The developer of the system, Checkpoint Systems Inc. of Thorofare, N.J., said the cost of setting up the anti-theft system is modest.

"For the 105 supermarkets we've equipped, it amounts to only one-quarter of 1 percent" of a store's annual sales, says Peter Stern, chairman and founder of the firm.

The 11-year-old company, which has put its device in 5,000 retail outlets and libraries, reported sales of $10 million last year and a profit of $1 million, a margin much better than the supermarkets in the Eastern U.S. and Western Europe that it armed with the theft-buster gear.

However, the battle against disappearing stocks is only half over. The penny that Giant earns from each dollar of merchandise it handles can be easily wiped out by employe theft as well.

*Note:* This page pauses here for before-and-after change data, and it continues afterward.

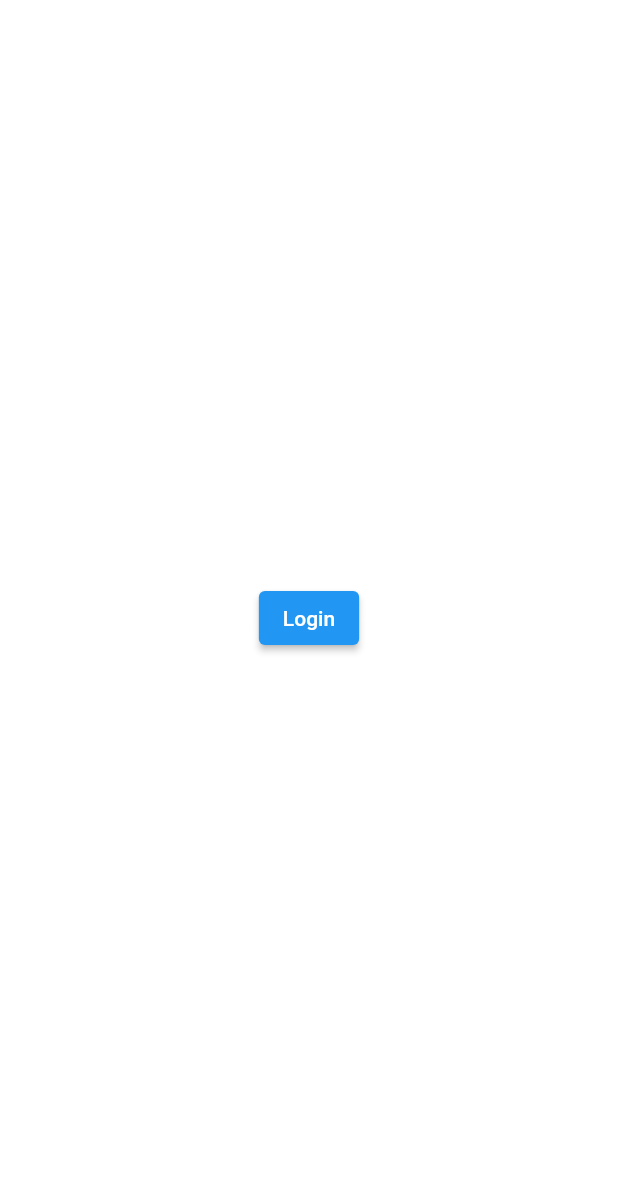
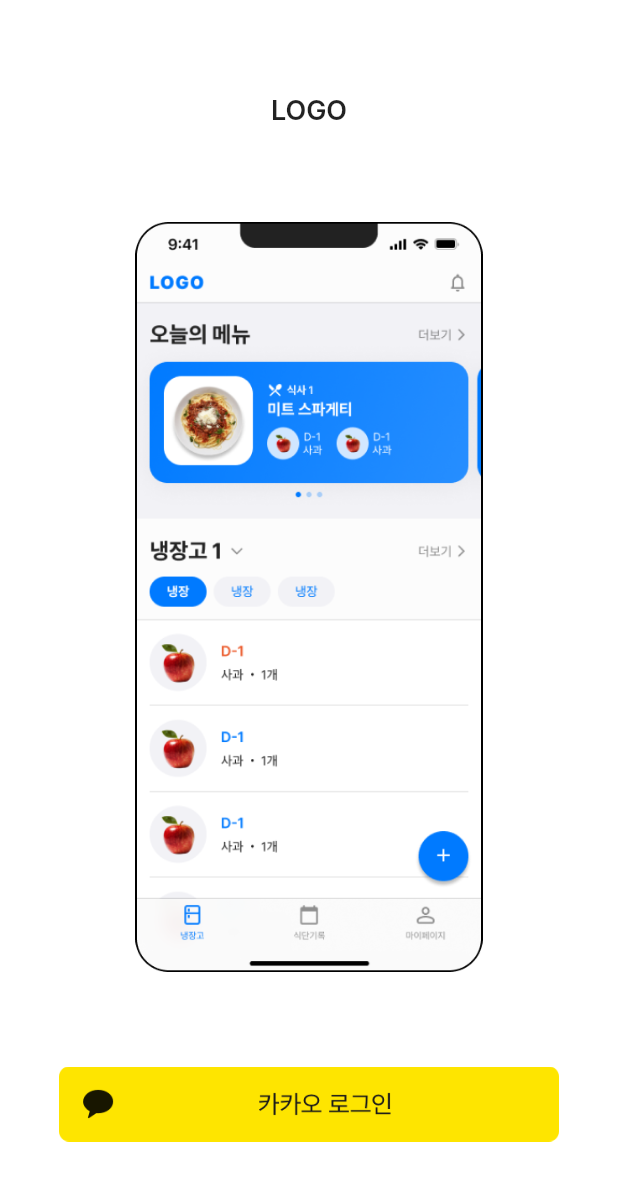
Before and after one commit to nan-park/RefrigeMaster, a Flutter app: the screen it shows after launch, on a phone screen of 412 x 824 dp. Shown: the top 1181 px of the screen. Run offline on Flutter 3.47's test engine with Material 2 defaults, Android fonts, the phone set to English and light mode, and no system bars; our stand-ins replace cloud_firestore, firebase_auth, firebase_core; missing offline and left inert: cloud_firestore_web, firebase_auth_web, firebase_core_web, kakao_flutter_sdk, kakao_flutter_sdk_common, package_info_plus_web and 1 more; accounts and stored records are empty; Roboto replaces fonts that are missing (Inter).

Commit message:
로그인 페이지 디자인

```diff
--- a/lib/login_page.dart
+++ b/lib/login_page.dart
@@ -30,14 +30,43 @@ class _LoginPageState extends State<LoginPage> {
                   if (!snapshot.hasData) {
                     // 로그인 안 된 상태
                     // 로그인 버튼
-                    return ElevatedButton(
-                        onPressed: () async {
-                          bool isLogined = await viewModel.login();
-                          if (isLogined) {
-                            navigatorKey.currentState?.pushNamedAndRemoveUntil('/home_page', (route) => false);
-                          }
-                        },
-                        child: Text("Login"));
+                    return Column(
+                      children: [
+                        const Spacer(),
+                        const Text(
+                          "LOGO",
+                          style: TextStyle(
+                            fontFamily: "Inter",
+                            fontSize: 18,
+                            fontWeight: FontWeight.w600,
+                          ),
+                        ),
+                        const Spacer(),
+                        const SizedBox(
+                          height: 500,
+                          child: Image(image: AssetImage('src/LoginPageImage.png')),
+                        ),
+                        const Spacer(),
+                        GestureDetector(
+                          onTap: () async {
+                            bool isLogined = await viewModel.login();
+                            if (isLogined) {
+                              navigatorKey.currentState?.pushNamedAndRemoveUntil('/home_page', (route) => false);
+                            }
+                          },
+                          child: const SizedBox(
+                            height: 50,
+                            child: SizedBox(
+                              height: 50,
+                              child: Image(
+                                image: AssetImage('src/kakao_login_large_wide.png'),
+                              ),
+                            ),
+                          ),
+                        ),
+                        const Spacer(),
+                      ],
+                    );
                   } else {
                     return Center(child: Text("Loading..."));
                   }
--- a/pubspec.yaml
+++ b/pubspec.yaml
@@ -67,9 +67,9 @@ flutter:
   uses-material-design: true
 
   # To add assets to your application, add an assets section, like this:
-  # assets:
-  #   - images/a_dot_burr.jpeg
-  #   - images/a_dot_ham.jpeg
+  assets:
+    - src/LoginPageImage.png
+    - src/kakao_login_large_wide.png
 
   # An image asset can refer to one or more resolution-specific "variants", see
   # https://flutter.dev/assets-and-images/#resolution-aware.
```
Also changed, not shown: src/LoginPageImage.png (added), src/kakao_login_large_wide.png (added), src/kakao_login_medium_wide.png (added).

"There is inside theft, and outside theft, and it's about equally divided," Stern says. "Some store employes know all about the problems of shoplifting and blame missing merchandise on customers. But they take nearly as much as shoplifters.

"There are many ways to steal. One is 'undering,' where a cashier will ring up hamburger and let a friend or relative pass the checkout counter with sirloin steaks.

"Vendor cheating is another serious problem. He'll deliver 28 cases and charge the store for 38 cases," Stern said.

Scher admits that inside theft is also a problem in several Giant stores, either with cashiers who ring up $1 million annually on each counter or the suppliers who can slip in a false invoice amid the bustle and confusion of unloading truckloads of merchandise.

"The Checkpoint system can help us with this, too. If there is still a shrinkage problem, then it alerts the management that the problem is inside theft," Scher says.